● **Before-and-after change records**:
++++++++

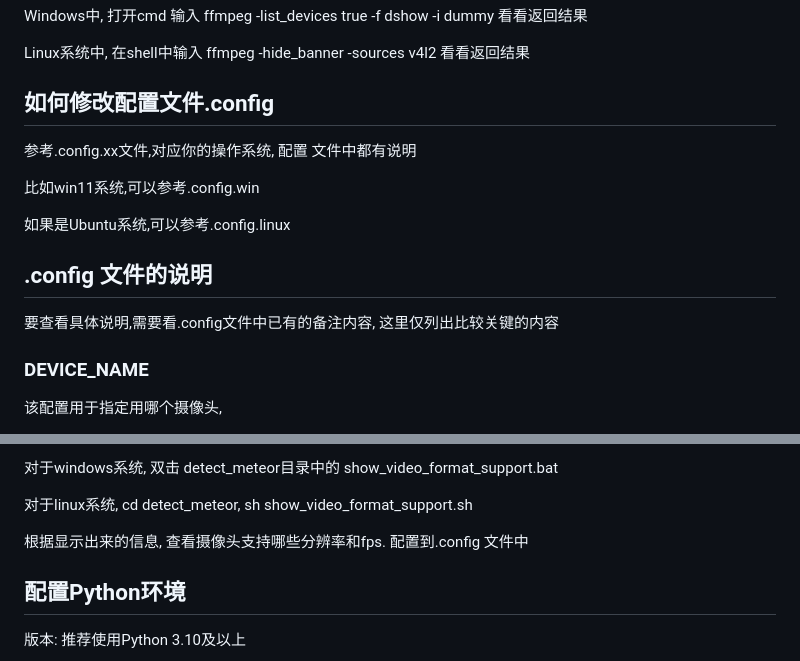
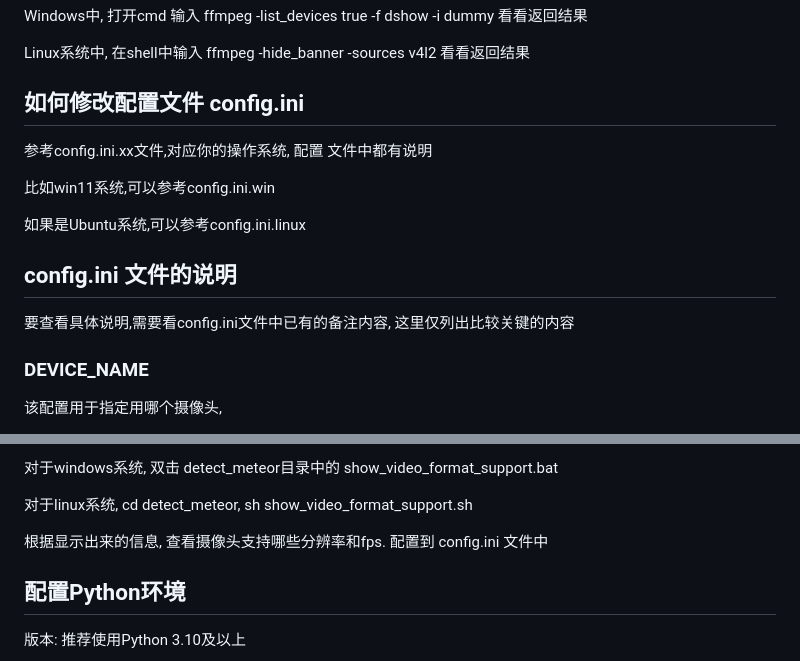
Before and after one commit to xingxinghuo1000/meteor_monitor_scripts, a Markdown page: README.md, 2 parts joined by grey strips. Drawn GitHub-style.

Commit message:
add config

```diff
--- a/README.md
+++ b/README.md
@@ -98,18 +98,18 @@ Linux系统中, 在shell中输入  ffmpeg -hide_banner -sources v4l2 看看返
 
 
 
-## 如何修改配置文件.config
+## 如何修改配置文件 config.ini
 
-参考.config.xx文件,对应你的操作系统, 配置 文件中都有说明
+参考config.ini.xx文件,对应你的操作系统, 配置 文件中都有说明
 
-比如win11系统,可以参考.config.win
+比如win11系统,可以参考config.ini.win
 
-如果是Ubuntu系统,可以参考.config.linux
+如果是Ubuntu系统,可以参考config.ini.linux
 
 
-## .config 文件的说明
+## config.ini 文件的说明
 
-要查看具体说明,需要看.config文件中已有的备注内容, 这里仅列出比较关键的内容
+要查看具体说明,需要看config.ini文件中已有的备注内容, 这里仅列出比较关键的内容
 
 ### DEVICE_NAME
 
@@ -211,7 +211,7 @@ ftp服务的根目录
 
 对于linux系统, cd detect_meteor, sh show_video_format_support.sh
 
-根据显示出来的信息, 查看摄像头支持哪些分辨率和fps. 配置到.config 文件中
+根据显示出来的信息, 查看摄像头支持哪些分辨率和fps. 配置到 config.ini 文件中
 
 
 
```
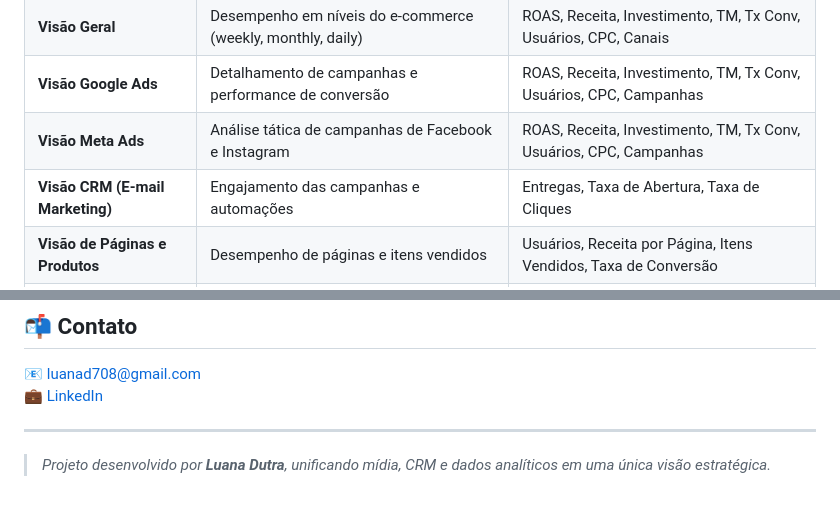
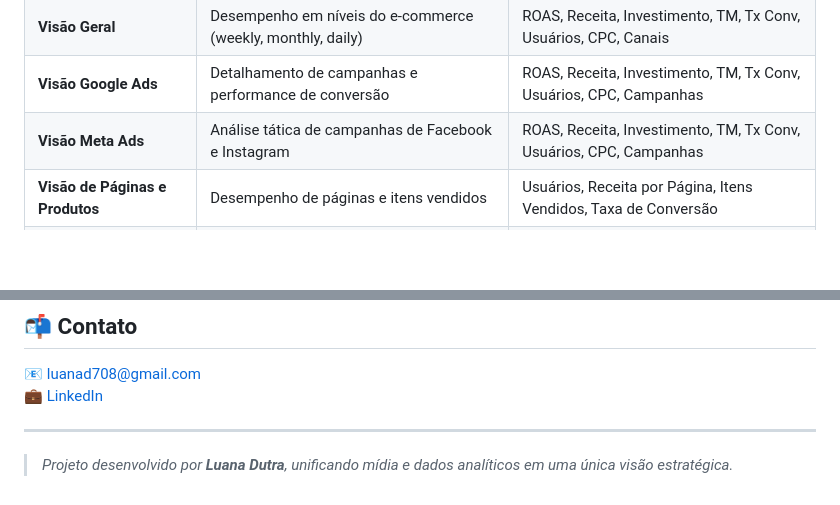
Before and after one commit to luana-ad/Portfolio, a Markdown page: dashboard_ecommerce/README.md, 2 parts joined by grey strips. GitHub-like rendering; blank space fills up the shorter version.

```diff
--- a/dashboard_ecommerce/README.md
+++ b/dashboard_ecommerce/README.md
@@ -38,7 +38,6 @@ O objetivo é criar uma **estrutura de decisão gerencial e tática**, permitind
 | **Visão Geral**                    | Desempenho em níveis do e-commerce (weekly, monthly, daily)         | ROAS, Receita, Investimento, TM, Tx Conv, Usuários, CPC, Canais       |
 | **Visão Google Ads**               | Detalhamento de campanhas e performance de conversão                | ROAS, Receita, Investimento, TM, Tx Conv, Usuários, CPC, Campanhas    |
 | **Visão Meta Ads**                 | Análise tática de campanhas de Facebook e Instagram                 | ROAS, Receita, Investimento, TM, Tx Conv, Usuários, CPC, Campanhas    |
-| **Visão CRM (E-mail Marketing)**   | Engajamento das campanhas e automações                              | Entregas, Taxa de Abertura, Taxa de Cliques                           |
 | **Visão de Páginas e Produtos**    | Desempenho de páginas e itens vendidos                              | Usuários, Receita por Página, Itens Vendidos, Taxa de Conversão       |
 | **Visão por Região e Dispositivo** | Perfil de acesso e conversão por origem geográfica e tipo de acesso | Receita por Estado, Receita por Dispositivo (mobile, desktop, tablet) |
 | **Visão de Jornada de Compra**     | Etapas do funil e comportamento do usuário                          | `view_item`, `add_to_cart`, `checkout`, `purchase`, Taxa de Conversão |
@@ -148,4 +138,4 @@ Por fim, a atualização é **agendada diariamente no Power BI Service**, permit
 
 ---
 
-> _Projeto desenvolvido por **Luana Dutra**, unificando mídia, CRM e dados analíticos em uma única visão estratégica._
+> _Projeto desenvolvido por **Luana Dutra**, unificando mídia e dados analíticos em uma única visão estratégica._
```
Also changed, not shown: other parts of dashboard_ecommerce/README.md (+8 -17 lines).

++++++++

Go through the records and pull out each line that includes the word "parts".

Before and after one commit to xingxinghuo1000/meteor_monitor_scripts, a Markdown page: README.md, 2 parts joined by grey strips. Drawn GitHub-style.
Before and after one commit to luana-ad/Portfolio, a Markdown page: dashboard_ecommerce/README.md, 2 parts joined by grey strips. GitHub-like rendering; blank space fills up the shorter version.
Also changed, not shown: other parts of dashboard_ecommerce/README.md (+8 -17 lines).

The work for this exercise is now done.